═════ Records supplied
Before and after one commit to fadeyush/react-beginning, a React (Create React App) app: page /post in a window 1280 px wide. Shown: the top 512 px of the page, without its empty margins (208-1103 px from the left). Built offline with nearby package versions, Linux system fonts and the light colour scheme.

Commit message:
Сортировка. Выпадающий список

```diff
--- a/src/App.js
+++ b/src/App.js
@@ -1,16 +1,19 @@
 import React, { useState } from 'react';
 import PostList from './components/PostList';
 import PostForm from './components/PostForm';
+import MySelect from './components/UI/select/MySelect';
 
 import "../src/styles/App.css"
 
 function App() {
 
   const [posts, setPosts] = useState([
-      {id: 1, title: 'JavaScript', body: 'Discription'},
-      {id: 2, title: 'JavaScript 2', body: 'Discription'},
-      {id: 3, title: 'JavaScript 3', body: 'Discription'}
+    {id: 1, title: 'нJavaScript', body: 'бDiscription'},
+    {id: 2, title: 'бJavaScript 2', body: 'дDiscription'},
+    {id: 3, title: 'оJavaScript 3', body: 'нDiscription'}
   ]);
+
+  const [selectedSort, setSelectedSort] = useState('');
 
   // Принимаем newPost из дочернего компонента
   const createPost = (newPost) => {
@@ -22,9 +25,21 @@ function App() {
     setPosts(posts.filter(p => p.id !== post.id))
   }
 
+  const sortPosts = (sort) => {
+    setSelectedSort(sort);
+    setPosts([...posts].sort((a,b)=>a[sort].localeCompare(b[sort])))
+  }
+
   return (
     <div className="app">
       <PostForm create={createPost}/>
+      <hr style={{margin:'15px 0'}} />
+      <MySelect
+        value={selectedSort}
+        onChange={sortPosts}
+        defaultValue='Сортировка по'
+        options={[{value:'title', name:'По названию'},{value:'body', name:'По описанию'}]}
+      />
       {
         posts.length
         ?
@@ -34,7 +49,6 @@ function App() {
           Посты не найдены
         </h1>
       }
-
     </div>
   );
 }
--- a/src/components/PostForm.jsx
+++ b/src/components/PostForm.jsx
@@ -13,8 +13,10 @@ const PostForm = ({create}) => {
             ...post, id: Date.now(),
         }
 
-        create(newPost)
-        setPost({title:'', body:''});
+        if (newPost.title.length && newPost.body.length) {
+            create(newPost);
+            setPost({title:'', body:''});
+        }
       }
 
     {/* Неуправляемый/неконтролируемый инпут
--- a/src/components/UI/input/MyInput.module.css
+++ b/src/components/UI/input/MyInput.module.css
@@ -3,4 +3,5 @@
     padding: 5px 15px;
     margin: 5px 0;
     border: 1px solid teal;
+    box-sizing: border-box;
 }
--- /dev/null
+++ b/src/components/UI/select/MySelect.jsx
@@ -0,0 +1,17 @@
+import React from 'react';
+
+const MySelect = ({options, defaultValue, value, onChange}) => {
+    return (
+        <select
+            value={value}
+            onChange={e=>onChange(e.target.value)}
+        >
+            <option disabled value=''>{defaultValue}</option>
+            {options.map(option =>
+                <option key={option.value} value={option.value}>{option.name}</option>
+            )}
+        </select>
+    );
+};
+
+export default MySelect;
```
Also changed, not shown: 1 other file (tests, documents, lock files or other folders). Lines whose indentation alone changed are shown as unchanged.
══════════
Would you write out the full set of records above without alteration?

Before and after one commit to fadeyush/react-beginning, a React (Create React App) app: page /post in a window 1280 px wide. Shown: the top 512 px of the page, without its empty margins (208-1103 px from the left). Built offline with nearby package versions, Linux system fonts and the light colour scheme.

Commit message:
Сортировка. Выпадающий список

```diff
--- a/src/App.js
+++ b/src/App.js
@@ -1,16 +1,19 @@
 import React, { useState } from 'react';
 import PostList from './components/PostList';
 import PostForm from './components/PostForm';
+import MySelect from './components/UI/select/MySelect';
 
 import "../src/styles/App.css"
 
 function App() {
 
   const [posts, setPosts] = useState([
-      {id: 1, title: 'JavaScript', body: 'Discription'},
-      {id: 2, title: 'JavaScript 2', body: 'Discription'},
-      {id: 3, title: 'JavaScript 3', body: 'Discription'}
+    {id: 1, title: 'нJavaScript', body: 'бDiscription'},
+    {id: 2, title: 'бJavaScript 2', body: 'дDiscription'},
+    {id: 3, title: 'оJavaScript 3', body: 'нDiscription'}
   ]);
+
+  const [selectedSort, setSelectedSort] = useState('');
 
   // Принимаем newPost из дочернего компонента
   const createPost = (newPost) => {
@@ -22,9 +25,21 @@ function App() {
     setPosts(posts.filter(p => p.id !== post.id))
   }
 
+  const sortPosts = (sort) => {
+    setSelectedSort(sort);
+    setPosts([...posts].sort((a,b)=>a[sort].localeCompare(b[sort])))
+  }
+
   return (
     <div className="app">
       <PostForm create={createPost}/>
+      <hr style={{margin:'15px 0'}} />
+      <MySelect
+        value={selectedSort}
+        onChange={sortPosts}
+        defaultValue='Сортировка по'
+        options={[{value:'title', name:'По названию'},{value:'body', name:'По описанию'}]}
+      />
       {
         posts.length
         ?
@@ -34,7 +49,6 @@ function App() {
           Посты не найдены
         </h1>
       }
-
     </div>
   );
 }
--- a/src/components/PostForm.jsx
+++ b/src/components/PostForm.jsx
@@ -13,8 +13,10 @@ const PostForm = ({create}) => {
             ...post, id: Date.now(),
         }
 
-        create(newPost)
-        setPost({title:'', body:''});
+        if (newPost.title.length && newPost.body.length) {
+            create(newPost);
+            setPost({title:'', body:''});
+        }
       }
 
     {/* Неуправляемый/неконтролируемый инпут
--- a/src/components/UI/input/MyInput.module.css
+++ b/src/components/UI/input/MyInput.module.css
@@ -3,4 +3,5 @@
     padding: 5px 15px;
     margin: 5px 0;
     border: 1px solid teal;
+    box-sizing: border-box;
 }
--- /dev/null
+++ b/src/components/UI/select/MySelect.jsx
@@ -0,0 +1,17 @@
+import React from 'react';
+
+const MySelect = ({options, defaultValue, value, onChange}) => {
+    return (
+        <select
+            value={value}
+            onChange={e=>onChange(e.target.value)}
+        >
+            <option disabled value=''>{defaultValue}</option>
+            {options.map(option =>
+                <option key={option.value} value={option.value}>{option.name}</option>
+            )}
+        </select>
+    );
+};
+
+export default MySelect;
```
Also changed, not shown: 1 other file (tests, documents, lock files or other folders). Lines whose indentation alone changed are shown as unchanged.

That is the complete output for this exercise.